Ciprofloxacin: Indications, MOA, Dosage and Side effects

  • Pharmacology
  • Antibiotics
  • 2020-08-04 04:22:55
  • 9 minutes, 24 seconds

Ciprofloxacin: Indications, MOA, Dosage and Side effects

Ciprofloxacin is a 4-quinolone derivative. It is a fluorinated analogs of nalidixic acid.

Ciprofloxacin is highly active against gram-negative bacteria and moderately active against gram-positive bacteria.

Trade name; Cipro, Cipro I.V., Cipro XR, Proquin XR


Ciprofloxacin is indicated for the treatment of infections caused by ciprofloxacin-sensitive microbes. (including Campylobacter jejuni, Citrobacter diversus, Citrobacter freundii, Enterobacter cloacae, Escherichia coli, Haemophilus influenzae, Haemophilus parainfluenzae, Klebsiella pneumoniae,  Morganella morganii, Neisseria gonorrhoeae, Proteus mirabilis, Proteus vulgaris, Providencia rettgeri, Providencia stuartii, Pseudomonas aeruginosa, Serratia marcescens, Shigella flexneri, and Shigella sonnei) and gram-positive organisms (including Enterococcus faecalis, Staphylococcus aureus, Staphylococcus epidermidis, and Streptococcus pneumoniae)

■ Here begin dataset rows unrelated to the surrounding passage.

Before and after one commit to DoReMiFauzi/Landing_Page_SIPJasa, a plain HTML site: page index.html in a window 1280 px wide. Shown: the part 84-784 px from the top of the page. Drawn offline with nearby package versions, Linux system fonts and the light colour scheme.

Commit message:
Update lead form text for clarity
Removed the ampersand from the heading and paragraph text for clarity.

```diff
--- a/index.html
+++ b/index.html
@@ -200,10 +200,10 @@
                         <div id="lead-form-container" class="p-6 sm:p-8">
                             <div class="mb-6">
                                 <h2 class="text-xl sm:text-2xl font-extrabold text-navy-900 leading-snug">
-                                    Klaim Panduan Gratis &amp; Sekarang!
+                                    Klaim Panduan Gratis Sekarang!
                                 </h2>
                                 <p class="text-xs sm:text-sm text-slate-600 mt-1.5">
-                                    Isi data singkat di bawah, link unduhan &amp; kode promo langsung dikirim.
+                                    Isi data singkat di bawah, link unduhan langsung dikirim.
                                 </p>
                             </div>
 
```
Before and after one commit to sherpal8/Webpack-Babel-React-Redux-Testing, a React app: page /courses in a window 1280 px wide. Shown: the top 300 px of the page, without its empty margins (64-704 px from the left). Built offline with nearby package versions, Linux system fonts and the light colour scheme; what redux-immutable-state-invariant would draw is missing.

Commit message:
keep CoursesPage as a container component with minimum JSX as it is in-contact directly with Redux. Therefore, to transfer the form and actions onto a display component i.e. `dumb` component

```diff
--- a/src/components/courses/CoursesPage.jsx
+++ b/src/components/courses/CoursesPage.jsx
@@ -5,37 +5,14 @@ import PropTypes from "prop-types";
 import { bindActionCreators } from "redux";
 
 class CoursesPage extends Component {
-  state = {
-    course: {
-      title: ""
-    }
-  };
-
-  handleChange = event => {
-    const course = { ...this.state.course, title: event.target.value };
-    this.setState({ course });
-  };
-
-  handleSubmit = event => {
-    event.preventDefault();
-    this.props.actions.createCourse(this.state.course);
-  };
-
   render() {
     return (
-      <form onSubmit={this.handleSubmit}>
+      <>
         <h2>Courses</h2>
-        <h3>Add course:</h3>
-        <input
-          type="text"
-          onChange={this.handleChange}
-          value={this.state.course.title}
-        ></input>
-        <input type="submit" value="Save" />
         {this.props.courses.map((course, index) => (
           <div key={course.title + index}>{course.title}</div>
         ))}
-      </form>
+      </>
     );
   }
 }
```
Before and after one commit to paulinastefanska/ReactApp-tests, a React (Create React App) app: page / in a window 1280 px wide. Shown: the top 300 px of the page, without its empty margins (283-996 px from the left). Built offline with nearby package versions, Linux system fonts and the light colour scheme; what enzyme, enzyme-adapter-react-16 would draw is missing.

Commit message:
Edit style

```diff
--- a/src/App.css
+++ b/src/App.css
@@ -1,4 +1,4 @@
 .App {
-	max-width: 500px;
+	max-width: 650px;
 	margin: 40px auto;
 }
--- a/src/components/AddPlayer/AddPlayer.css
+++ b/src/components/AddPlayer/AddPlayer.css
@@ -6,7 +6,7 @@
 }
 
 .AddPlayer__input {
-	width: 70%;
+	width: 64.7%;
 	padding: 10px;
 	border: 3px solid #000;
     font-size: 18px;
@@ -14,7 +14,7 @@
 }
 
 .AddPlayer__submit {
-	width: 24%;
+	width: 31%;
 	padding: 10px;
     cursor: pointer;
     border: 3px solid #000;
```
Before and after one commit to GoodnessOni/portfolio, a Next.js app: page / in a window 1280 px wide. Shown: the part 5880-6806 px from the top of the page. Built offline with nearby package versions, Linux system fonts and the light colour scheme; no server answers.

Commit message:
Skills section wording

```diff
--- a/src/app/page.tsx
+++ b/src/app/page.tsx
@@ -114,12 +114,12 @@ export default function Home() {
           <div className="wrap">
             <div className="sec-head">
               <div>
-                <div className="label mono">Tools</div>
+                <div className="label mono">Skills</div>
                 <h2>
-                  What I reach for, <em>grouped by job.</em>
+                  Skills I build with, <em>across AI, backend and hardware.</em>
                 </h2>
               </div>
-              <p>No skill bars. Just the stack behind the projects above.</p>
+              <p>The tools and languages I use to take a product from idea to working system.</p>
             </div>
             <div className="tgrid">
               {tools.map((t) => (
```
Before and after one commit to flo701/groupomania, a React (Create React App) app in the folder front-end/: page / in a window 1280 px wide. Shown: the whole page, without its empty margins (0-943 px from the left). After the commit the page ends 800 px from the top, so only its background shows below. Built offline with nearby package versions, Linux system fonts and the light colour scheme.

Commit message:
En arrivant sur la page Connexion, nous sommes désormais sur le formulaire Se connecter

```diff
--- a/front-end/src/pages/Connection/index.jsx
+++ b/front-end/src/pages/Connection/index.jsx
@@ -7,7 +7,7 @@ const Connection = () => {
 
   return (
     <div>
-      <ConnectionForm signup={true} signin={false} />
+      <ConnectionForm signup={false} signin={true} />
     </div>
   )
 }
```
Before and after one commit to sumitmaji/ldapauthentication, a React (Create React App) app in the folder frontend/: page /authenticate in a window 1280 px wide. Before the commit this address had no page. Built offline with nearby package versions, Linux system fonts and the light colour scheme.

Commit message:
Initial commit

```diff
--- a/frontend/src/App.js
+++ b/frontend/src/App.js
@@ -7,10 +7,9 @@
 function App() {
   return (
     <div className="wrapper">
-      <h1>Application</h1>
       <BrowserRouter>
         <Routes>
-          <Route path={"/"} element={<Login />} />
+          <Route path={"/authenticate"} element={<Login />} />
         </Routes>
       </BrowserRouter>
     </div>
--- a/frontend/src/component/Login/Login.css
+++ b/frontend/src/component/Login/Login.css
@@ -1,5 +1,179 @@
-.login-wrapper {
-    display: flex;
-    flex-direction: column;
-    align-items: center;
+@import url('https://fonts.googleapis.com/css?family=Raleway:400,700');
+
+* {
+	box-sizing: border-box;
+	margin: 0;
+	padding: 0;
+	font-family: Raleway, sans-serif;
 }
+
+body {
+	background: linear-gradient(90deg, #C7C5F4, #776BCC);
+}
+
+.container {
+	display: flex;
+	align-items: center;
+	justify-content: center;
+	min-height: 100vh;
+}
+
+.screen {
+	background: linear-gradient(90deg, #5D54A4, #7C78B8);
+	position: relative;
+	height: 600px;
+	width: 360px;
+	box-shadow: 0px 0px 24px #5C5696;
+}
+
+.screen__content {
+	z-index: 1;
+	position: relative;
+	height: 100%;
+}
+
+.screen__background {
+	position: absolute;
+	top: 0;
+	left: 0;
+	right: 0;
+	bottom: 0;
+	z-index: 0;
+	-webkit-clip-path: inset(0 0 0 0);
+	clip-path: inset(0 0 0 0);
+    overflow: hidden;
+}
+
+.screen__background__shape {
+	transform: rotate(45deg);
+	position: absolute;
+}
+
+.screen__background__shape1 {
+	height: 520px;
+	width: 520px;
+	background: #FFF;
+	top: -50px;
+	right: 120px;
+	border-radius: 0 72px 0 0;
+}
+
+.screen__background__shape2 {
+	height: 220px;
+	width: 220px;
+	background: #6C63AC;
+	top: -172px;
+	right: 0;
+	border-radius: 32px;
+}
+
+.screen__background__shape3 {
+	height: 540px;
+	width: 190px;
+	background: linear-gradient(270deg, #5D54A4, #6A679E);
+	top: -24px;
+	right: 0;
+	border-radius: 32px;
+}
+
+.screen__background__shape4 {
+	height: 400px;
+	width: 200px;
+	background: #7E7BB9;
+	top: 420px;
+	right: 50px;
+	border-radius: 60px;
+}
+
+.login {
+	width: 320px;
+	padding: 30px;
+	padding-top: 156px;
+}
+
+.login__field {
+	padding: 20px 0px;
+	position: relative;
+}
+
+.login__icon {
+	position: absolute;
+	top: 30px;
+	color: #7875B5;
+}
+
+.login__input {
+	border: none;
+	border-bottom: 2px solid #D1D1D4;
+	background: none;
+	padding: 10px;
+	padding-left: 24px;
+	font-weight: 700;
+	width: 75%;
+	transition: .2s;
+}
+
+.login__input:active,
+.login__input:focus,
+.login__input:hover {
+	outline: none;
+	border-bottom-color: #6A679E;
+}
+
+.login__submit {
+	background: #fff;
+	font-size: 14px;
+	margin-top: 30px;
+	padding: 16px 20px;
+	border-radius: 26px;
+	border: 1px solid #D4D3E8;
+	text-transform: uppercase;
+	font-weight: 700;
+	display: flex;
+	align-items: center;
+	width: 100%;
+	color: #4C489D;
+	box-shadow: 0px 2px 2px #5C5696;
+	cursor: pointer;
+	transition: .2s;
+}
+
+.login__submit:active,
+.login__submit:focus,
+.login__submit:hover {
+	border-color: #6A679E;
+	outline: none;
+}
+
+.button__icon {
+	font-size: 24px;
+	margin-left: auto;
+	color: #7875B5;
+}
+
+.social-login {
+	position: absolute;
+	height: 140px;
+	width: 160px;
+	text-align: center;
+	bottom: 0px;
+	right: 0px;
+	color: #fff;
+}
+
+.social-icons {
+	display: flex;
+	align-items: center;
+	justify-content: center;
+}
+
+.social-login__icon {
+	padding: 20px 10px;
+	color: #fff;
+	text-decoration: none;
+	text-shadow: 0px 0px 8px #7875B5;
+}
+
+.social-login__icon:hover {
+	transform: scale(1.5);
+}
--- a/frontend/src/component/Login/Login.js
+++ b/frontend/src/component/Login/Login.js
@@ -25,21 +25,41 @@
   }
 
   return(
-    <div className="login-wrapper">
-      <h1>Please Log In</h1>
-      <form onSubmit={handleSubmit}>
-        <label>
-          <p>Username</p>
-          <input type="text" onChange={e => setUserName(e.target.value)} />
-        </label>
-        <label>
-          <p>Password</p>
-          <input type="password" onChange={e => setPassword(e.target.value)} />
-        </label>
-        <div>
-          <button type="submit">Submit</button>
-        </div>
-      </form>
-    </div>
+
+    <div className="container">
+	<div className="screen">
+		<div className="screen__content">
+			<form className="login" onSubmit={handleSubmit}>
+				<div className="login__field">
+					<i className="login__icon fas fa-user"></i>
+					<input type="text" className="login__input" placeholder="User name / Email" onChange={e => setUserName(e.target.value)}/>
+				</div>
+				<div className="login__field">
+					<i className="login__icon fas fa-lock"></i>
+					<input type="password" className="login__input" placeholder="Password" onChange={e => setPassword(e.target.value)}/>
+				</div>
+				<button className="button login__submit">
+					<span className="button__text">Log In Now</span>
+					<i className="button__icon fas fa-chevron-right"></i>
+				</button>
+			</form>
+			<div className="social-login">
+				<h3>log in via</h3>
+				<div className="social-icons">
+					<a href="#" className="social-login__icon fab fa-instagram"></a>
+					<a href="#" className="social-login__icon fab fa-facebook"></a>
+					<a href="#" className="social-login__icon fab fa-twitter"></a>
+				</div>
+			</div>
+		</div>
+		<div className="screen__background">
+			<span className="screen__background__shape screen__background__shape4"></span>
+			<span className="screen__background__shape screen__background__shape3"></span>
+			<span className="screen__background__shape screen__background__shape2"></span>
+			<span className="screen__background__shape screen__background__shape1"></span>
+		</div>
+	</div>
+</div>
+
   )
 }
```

Treatment of urinary tract infections caused by E. coli, K. pneumoniae, Enterococcus faecalis, P. mirabilis, or P. aeruginosa.

Acute uncomplicated pyelonephritis caused by E. coli e.r.

Upper and lower respiratory tract infections(but not pneumococcal),

Ciprofloxacin is used against Bacillus anthracis.

Urinary tract infections (UTIs), particularly when resistant to cotrimoxazole

Sexually transmitted diseases (STDs)/pelvic inflammatory diseases (PIDs): chlamydia, gonorrhea

sinusitis caused by gram negative organisms

Skin, soft tissue, and bone & joint infections by gram-negative organisms

infectious Diarrhea due to Shigella, Salmonella, E. coli, Campylobacter

Septicaemia and meningococcal meningitis contacts.

chronic bacterial prostatitis

Ciprofloxacin is ineffective in most anaerobic infections.

Mechanism of action

Ciprofloxacin like other quinolones are bactericidal.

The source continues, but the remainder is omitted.